(Beginning of Exercise material)

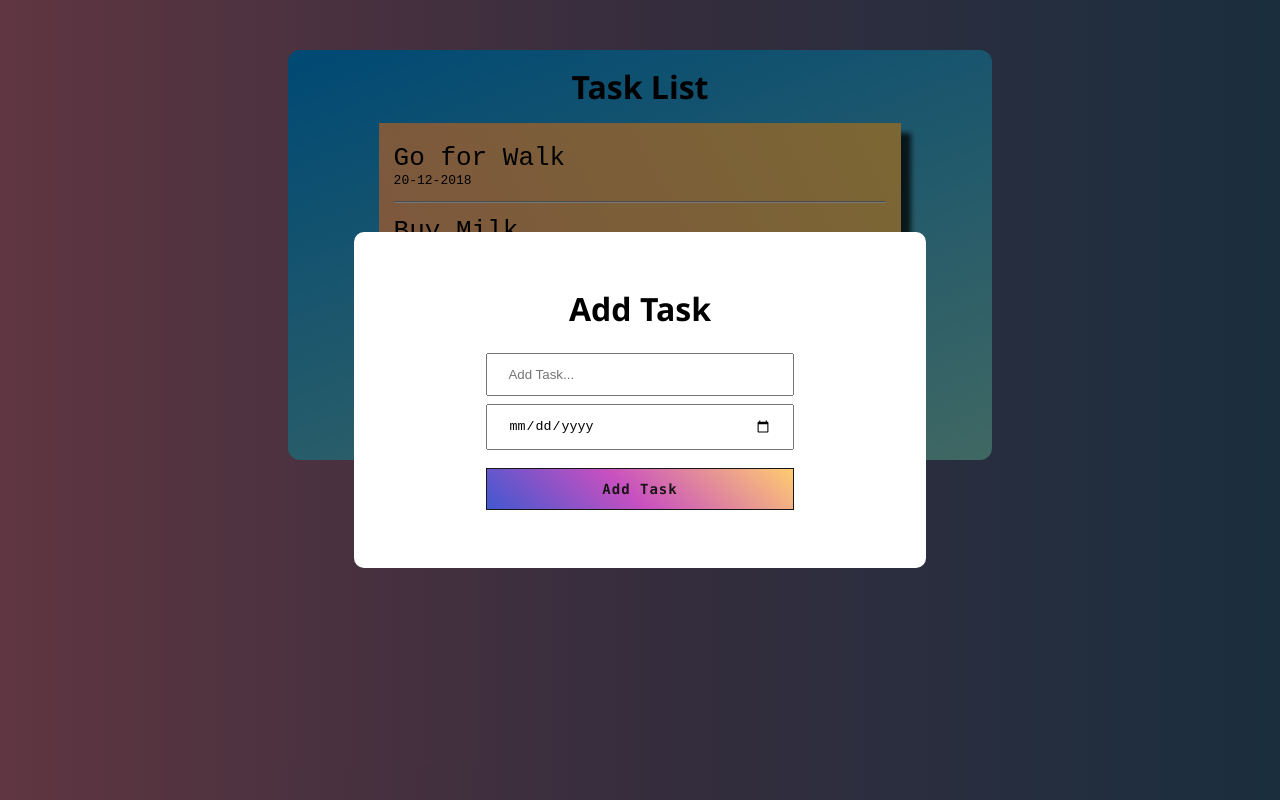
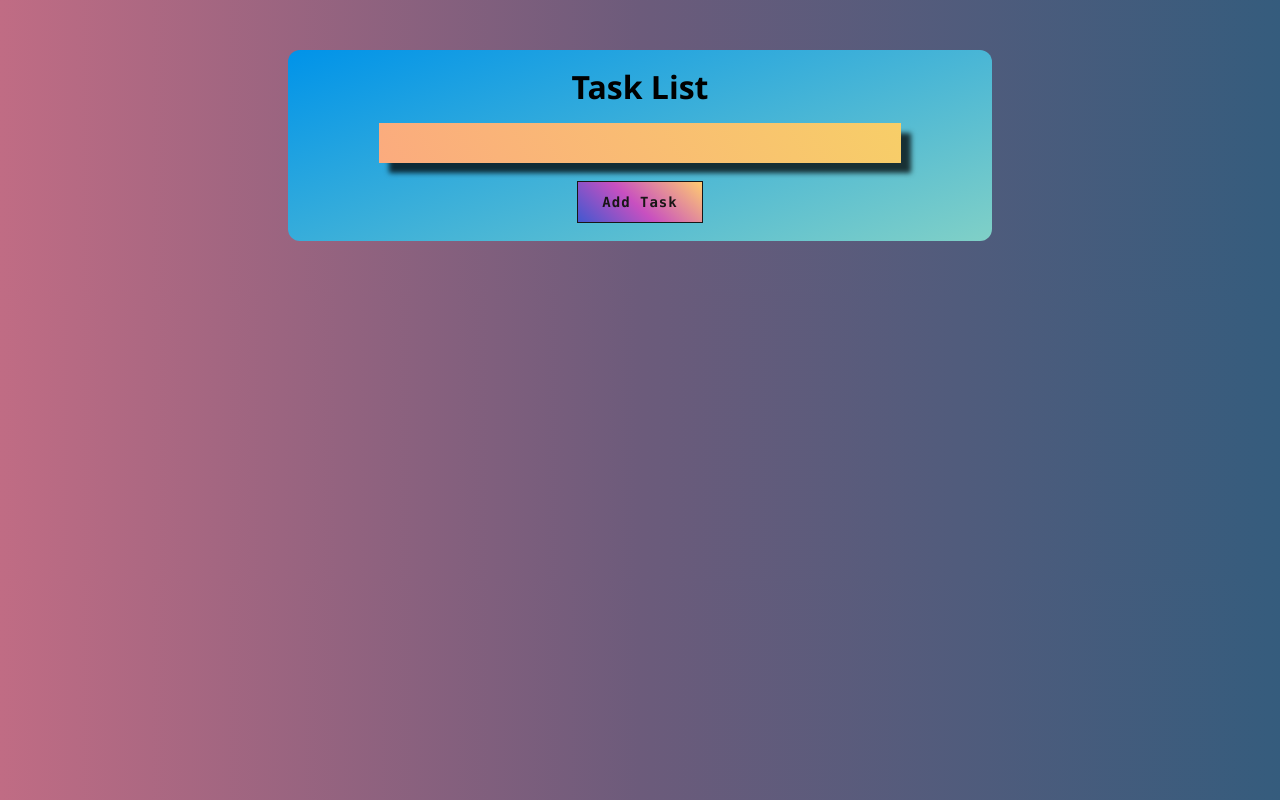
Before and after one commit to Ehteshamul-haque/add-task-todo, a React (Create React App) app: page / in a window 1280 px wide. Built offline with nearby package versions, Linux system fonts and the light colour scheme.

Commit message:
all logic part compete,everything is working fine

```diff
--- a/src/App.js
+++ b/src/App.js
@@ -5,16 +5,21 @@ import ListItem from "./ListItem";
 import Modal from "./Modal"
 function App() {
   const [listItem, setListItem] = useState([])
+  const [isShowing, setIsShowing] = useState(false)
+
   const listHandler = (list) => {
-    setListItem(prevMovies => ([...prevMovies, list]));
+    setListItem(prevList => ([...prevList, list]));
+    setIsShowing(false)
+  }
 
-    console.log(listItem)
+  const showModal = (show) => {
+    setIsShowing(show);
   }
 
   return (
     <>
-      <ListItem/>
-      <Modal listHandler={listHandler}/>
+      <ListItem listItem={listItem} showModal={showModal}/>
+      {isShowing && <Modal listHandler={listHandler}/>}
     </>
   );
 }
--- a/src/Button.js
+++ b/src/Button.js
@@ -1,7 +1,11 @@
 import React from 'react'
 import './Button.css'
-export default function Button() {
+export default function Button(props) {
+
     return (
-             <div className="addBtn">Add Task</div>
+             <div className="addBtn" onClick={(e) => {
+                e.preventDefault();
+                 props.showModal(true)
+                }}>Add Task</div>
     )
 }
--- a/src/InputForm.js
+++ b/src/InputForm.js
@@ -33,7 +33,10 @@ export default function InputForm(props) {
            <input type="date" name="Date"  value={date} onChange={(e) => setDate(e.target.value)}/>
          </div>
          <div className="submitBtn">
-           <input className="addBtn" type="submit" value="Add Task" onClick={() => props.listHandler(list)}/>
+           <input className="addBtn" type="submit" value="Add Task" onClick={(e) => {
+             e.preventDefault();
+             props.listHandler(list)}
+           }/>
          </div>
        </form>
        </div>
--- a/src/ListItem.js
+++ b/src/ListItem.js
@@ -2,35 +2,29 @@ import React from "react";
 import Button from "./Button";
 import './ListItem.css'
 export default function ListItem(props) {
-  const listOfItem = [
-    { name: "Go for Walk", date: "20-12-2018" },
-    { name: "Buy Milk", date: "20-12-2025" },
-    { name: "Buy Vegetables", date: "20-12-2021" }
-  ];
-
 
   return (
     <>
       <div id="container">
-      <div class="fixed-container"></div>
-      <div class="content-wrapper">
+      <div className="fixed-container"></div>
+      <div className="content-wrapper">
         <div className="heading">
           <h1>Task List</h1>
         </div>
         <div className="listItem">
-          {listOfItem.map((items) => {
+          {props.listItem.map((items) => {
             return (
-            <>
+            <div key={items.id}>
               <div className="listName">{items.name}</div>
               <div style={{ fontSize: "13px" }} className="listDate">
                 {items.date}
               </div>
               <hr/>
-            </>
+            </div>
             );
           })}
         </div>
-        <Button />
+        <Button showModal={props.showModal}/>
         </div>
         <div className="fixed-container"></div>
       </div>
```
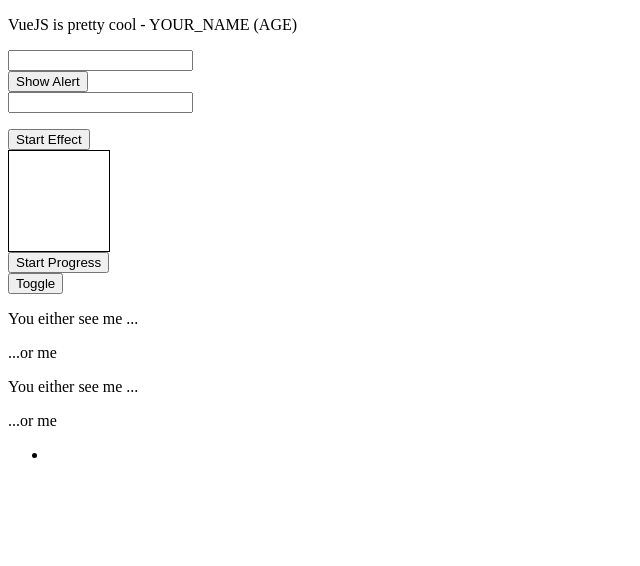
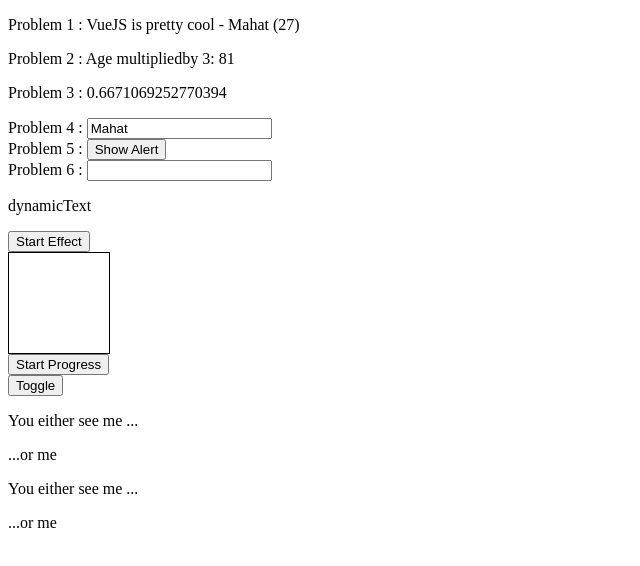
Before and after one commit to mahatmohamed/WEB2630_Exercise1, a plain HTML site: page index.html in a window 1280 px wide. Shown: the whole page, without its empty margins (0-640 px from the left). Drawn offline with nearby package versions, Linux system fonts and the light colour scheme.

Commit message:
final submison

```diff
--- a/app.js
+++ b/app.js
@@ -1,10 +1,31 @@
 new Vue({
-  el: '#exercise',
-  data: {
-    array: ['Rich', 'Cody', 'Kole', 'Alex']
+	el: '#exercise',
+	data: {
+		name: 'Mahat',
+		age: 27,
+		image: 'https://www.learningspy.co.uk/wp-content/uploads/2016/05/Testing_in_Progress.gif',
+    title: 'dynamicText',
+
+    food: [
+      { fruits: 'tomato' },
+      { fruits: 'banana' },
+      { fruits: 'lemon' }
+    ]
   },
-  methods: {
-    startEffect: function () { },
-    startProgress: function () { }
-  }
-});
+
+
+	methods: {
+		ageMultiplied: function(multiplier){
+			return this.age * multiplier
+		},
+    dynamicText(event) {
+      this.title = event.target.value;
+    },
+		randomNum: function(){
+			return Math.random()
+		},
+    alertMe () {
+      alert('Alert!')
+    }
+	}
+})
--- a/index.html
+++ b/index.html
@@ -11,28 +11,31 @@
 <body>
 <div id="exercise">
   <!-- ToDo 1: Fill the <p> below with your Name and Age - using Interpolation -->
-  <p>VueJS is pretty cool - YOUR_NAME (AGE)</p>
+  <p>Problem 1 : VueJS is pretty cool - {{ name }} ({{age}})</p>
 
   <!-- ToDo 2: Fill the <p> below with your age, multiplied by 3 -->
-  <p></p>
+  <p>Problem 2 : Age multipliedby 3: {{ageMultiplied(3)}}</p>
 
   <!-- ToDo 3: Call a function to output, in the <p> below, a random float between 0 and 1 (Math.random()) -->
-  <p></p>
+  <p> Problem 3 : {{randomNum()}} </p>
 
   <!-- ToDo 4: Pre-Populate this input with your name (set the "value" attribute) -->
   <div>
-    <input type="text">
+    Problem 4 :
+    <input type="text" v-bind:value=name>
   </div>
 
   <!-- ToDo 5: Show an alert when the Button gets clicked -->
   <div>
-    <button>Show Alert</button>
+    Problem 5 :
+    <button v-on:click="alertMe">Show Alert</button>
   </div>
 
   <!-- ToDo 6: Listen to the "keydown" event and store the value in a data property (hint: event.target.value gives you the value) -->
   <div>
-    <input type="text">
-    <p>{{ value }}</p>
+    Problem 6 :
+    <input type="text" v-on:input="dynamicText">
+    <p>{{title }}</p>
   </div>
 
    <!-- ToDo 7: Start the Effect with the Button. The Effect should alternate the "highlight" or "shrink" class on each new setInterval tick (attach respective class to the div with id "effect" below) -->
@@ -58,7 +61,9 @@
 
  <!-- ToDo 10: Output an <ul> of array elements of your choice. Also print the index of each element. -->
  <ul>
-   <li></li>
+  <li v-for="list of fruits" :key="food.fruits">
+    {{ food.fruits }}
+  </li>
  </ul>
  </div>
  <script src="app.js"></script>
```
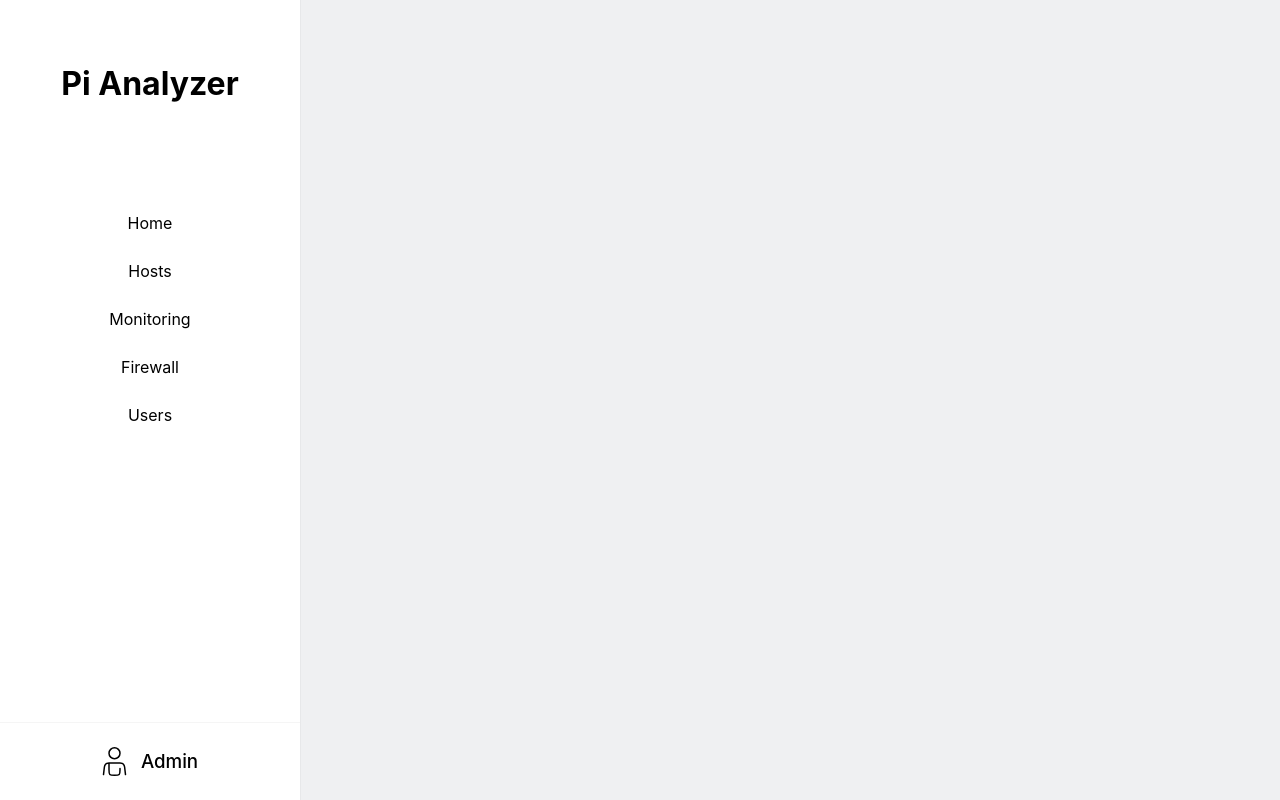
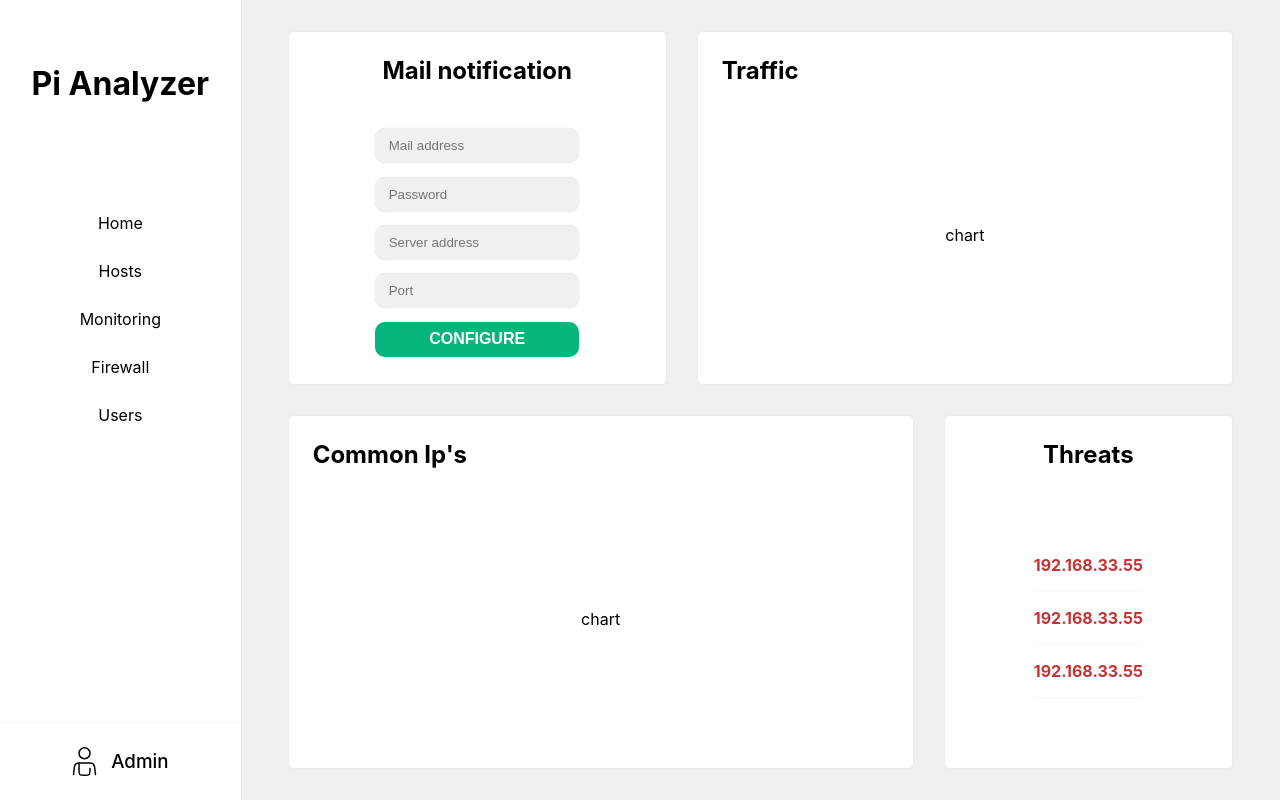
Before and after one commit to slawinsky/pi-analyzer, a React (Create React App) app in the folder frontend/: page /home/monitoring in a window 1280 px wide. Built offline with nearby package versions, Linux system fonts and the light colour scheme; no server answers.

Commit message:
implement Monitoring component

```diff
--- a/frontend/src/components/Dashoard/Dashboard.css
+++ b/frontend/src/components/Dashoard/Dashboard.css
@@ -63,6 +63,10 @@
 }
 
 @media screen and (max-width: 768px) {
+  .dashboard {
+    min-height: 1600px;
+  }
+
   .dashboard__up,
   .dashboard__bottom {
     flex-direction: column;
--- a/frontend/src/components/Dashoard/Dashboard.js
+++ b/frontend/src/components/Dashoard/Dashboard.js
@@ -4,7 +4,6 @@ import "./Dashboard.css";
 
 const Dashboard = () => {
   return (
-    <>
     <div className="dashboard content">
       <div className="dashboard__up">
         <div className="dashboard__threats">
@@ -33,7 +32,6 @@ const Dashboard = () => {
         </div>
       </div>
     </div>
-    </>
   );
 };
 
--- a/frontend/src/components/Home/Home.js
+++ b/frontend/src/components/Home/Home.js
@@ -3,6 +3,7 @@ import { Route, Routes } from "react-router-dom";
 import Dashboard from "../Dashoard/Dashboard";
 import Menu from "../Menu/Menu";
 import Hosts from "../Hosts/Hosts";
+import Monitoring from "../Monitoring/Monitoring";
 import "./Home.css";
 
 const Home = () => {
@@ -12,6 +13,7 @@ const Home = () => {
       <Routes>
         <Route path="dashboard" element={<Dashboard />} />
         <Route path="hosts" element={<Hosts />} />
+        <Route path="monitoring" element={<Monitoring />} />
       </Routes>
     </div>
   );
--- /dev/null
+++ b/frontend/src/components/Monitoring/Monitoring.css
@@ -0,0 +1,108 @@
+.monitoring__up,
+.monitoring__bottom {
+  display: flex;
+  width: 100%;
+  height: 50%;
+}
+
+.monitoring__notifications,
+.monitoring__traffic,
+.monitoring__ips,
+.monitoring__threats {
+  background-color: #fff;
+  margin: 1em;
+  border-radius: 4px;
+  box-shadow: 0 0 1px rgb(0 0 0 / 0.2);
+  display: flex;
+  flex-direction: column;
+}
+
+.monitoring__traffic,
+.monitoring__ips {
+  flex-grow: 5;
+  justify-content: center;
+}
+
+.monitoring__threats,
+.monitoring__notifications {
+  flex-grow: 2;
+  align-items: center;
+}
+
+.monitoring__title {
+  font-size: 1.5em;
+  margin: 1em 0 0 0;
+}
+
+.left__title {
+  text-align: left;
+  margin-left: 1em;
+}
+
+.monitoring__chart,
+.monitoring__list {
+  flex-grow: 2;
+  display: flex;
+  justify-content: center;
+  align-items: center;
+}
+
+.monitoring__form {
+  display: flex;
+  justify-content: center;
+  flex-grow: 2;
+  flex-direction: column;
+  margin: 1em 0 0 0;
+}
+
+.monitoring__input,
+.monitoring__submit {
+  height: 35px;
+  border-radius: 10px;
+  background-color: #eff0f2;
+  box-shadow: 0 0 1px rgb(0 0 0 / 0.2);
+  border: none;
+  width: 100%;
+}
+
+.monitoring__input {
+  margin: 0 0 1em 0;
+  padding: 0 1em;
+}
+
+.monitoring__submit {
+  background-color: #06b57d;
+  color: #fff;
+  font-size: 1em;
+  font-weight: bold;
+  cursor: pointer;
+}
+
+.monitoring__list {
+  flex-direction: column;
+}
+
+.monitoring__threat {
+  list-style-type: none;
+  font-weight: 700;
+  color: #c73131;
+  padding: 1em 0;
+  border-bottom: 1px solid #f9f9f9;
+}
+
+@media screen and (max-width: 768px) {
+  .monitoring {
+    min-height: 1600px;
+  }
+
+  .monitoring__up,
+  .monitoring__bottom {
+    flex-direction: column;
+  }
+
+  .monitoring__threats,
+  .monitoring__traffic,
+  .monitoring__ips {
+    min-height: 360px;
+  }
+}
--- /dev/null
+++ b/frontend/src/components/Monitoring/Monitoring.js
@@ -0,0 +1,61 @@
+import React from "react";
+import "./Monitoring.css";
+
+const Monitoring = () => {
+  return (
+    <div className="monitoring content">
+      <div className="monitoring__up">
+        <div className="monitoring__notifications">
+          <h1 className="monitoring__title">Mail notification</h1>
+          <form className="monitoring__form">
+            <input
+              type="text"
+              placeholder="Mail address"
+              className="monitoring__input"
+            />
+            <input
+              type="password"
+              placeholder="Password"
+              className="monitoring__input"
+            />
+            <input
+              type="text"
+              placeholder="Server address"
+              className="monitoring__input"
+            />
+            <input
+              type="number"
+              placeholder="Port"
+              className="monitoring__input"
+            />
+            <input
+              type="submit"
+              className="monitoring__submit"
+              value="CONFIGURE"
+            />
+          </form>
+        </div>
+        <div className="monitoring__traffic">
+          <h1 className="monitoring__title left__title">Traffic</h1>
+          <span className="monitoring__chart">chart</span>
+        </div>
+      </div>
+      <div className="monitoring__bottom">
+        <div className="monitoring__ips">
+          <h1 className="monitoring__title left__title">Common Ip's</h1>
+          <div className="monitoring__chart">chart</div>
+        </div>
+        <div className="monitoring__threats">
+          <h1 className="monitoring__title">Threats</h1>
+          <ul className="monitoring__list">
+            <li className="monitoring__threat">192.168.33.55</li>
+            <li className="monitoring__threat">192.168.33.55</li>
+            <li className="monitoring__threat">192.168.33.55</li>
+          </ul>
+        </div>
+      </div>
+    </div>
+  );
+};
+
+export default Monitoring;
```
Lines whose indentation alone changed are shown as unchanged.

(End of Exercise material)

Instructions for the task =
Look through the records and gather every line containing "style".

Finished task =
               <div style={{ fontSize: "13px" }} className="listDate">
+  list-style-type: none;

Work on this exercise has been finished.